• **DIRECTIONS**: Begin at the top of the listing below. Write each line out exactly, ending with the line that holds "Also changed, not shown: 4".

• **INPUT RECORDS**:

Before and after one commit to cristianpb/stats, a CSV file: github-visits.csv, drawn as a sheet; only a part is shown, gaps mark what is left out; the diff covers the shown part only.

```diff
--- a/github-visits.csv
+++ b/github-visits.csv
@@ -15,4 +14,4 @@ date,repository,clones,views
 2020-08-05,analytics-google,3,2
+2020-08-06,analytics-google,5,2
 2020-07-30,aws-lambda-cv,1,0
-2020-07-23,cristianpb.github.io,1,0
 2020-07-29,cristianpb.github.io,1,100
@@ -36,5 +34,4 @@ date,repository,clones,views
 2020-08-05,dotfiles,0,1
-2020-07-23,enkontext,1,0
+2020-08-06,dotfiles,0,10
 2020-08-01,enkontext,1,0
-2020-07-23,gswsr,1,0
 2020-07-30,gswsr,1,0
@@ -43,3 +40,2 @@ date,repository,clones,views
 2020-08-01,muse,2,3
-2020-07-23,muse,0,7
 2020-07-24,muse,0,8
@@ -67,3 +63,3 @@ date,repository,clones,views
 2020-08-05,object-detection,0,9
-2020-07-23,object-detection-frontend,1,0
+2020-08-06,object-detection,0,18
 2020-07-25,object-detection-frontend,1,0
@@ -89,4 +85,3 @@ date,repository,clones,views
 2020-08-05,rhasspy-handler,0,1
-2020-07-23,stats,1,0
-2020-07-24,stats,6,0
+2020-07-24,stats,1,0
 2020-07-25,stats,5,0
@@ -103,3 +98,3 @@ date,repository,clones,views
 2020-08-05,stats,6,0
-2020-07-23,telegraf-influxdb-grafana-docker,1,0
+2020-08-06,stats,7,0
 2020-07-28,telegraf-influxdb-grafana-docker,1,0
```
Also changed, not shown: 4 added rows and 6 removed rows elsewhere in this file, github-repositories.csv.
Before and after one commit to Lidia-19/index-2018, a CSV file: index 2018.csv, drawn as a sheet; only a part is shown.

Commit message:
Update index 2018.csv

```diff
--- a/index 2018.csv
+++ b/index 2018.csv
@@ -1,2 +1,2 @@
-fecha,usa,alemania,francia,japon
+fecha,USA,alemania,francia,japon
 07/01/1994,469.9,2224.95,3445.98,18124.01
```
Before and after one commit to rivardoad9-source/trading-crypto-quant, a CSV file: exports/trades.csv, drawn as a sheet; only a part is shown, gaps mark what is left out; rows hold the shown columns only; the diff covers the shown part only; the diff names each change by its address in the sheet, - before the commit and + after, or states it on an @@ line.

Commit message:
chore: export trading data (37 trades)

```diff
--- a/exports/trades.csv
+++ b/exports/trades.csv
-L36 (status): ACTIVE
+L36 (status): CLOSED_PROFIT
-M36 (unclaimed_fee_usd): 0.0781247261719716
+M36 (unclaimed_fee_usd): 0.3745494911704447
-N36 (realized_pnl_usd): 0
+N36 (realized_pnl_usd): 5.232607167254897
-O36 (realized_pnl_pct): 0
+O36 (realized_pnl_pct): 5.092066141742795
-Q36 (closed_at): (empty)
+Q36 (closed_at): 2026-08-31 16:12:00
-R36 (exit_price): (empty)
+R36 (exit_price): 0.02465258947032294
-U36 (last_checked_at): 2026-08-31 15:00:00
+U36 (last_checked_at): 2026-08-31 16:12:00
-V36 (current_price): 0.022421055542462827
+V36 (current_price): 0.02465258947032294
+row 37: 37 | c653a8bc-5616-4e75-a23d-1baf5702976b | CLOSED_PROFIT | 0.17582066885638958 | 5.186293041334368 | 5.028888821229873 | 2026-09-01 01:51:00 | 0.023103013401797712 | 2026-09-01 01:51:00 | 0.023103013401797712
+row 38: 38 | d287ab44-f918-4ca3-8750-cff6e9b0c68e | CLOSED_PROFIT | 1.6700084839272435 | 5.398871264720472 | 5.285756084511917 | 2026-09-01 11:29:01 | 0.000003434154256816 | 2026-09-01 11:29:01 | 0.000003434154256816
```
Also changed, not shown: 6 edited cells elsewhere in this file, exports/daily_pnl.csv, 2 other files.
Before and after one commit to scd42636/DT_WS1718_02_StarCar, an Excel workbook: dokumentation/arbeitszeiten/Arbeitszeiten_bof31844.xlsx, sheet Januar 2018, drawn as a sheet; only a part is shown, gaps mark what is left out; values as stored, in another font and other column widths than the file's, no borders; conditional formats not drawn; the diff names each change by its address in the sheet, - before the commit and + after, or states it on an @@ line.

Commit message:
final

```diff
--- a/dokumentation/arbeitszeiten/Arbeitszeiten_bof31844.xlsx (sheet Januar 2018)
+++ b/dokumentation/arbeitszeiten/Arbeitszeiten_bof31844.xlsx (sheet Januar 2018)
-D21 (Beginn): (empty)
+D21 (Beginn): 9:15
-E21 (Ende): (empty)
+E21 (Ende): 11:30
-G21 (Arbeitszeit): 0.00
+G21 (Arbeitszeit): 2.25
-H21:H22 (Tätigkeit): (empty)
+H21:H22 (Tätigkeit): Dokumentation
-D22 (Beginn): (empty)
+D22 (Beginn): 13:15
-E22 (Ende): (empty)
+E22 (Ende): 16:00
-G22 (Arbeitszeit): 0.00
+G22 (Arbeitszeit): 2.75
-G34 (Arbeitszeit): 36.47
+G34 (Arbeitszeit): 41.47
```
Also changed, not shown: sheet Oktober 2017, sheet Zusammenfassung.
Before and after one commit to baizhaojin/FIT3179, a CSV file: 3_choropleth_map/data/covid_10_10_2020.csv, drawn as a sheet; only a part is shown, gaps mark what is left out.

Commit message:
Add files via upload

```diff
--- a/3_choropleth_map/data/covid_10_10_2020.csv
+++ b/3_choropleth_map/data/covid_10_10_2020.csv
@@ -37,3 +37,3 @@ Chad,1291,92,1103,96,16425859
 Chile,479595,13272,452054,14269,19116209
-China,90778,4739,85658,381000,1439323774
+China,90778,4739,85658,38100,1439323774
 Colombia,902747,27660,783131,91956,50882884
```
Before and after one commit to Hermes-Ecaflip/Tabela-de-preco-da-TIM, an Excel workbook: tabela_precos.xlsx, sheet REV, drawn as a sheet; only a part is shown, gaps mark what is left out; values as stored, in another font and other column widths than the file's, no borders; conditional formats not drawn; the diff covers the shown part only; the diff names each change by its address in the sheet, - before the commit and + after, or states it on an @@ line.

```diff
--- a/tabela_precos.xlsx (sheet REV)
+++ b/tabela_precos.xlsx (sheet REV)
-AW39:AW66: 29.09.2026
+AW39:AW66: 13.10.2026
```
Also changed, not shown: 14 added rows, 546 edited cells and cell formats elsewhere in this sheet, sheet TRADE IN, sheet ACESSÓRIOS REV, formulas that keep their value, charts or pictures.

• **EXERCISE RESPONSE**:
Before and after one commit to cristianpb/stats, a CSV file: github-visits.csv, drawn as a sheet; only a part is shown, gaps mark what is left out; the diff covers the shown part only.

```diff
--- a/github-visits.csv
+++ b/github-visits.csv
@@ -15,4 +14,4 @@ date,repository,clones,views
 2020-08-05,analytics-google,3,2
+2020-08-06,analytics-google,5,2
 2020-07-30,aws-lambda-cv,1,0
-2020-07-23,cristianpb.github.io,1,0
 2020-07-29,cristianpb.github.io,1,100
@@ -36,5 +34,4 @@ date,repository,clones,views
 2020-08-05,dotfiles,0,1
-2020-07-23,enkontext,1,0
+2020-08-06,dotfiles,0,10
 2020-08-01,enkontext,1,0
-2020-07-23,gswsr,1,0
 2020-07-30,gswsr,1,0
@@ -43,3 +40,2 @@ date,repository,clones,views
 2020-08-01,muse,2,3
-2020-07-23,muse,0,7
 2020-07-24,muse,0,8
@@ -67,3 +63,3 @@ date,repository,clones,views
 2020-08-05,object-detection,0,9
-2020-07-23,object-detection-frontend,1,0
+2020-08-06,object-detection,0,18
 2020-07-25,object-detection-frontend,1,0
@@ -89,4 +85,3 @@ date,repository,clones,views
 2020-08-05,rhasspy-handler,0,1
-2020-07-23,stats,1,0
-2020-07-24,stats,6,0
+2020-07-24,stats,1,0
 2020-07-25,stats,5,0
@@ -103,3 +98,3 @@ date,repository,clones,views
 2020-08-05,stats,6,0
-2020-07-23,telegraf-influxdb-grafana-docker,1,0
+2020-08-06,stats,7,0
 2020-07-28,telegraf-influxdb-grafana-docker,1,0
```
Also changed, not shown: 4 added rows and 6 removed rows elsewhere in this file, github-repositories.csv.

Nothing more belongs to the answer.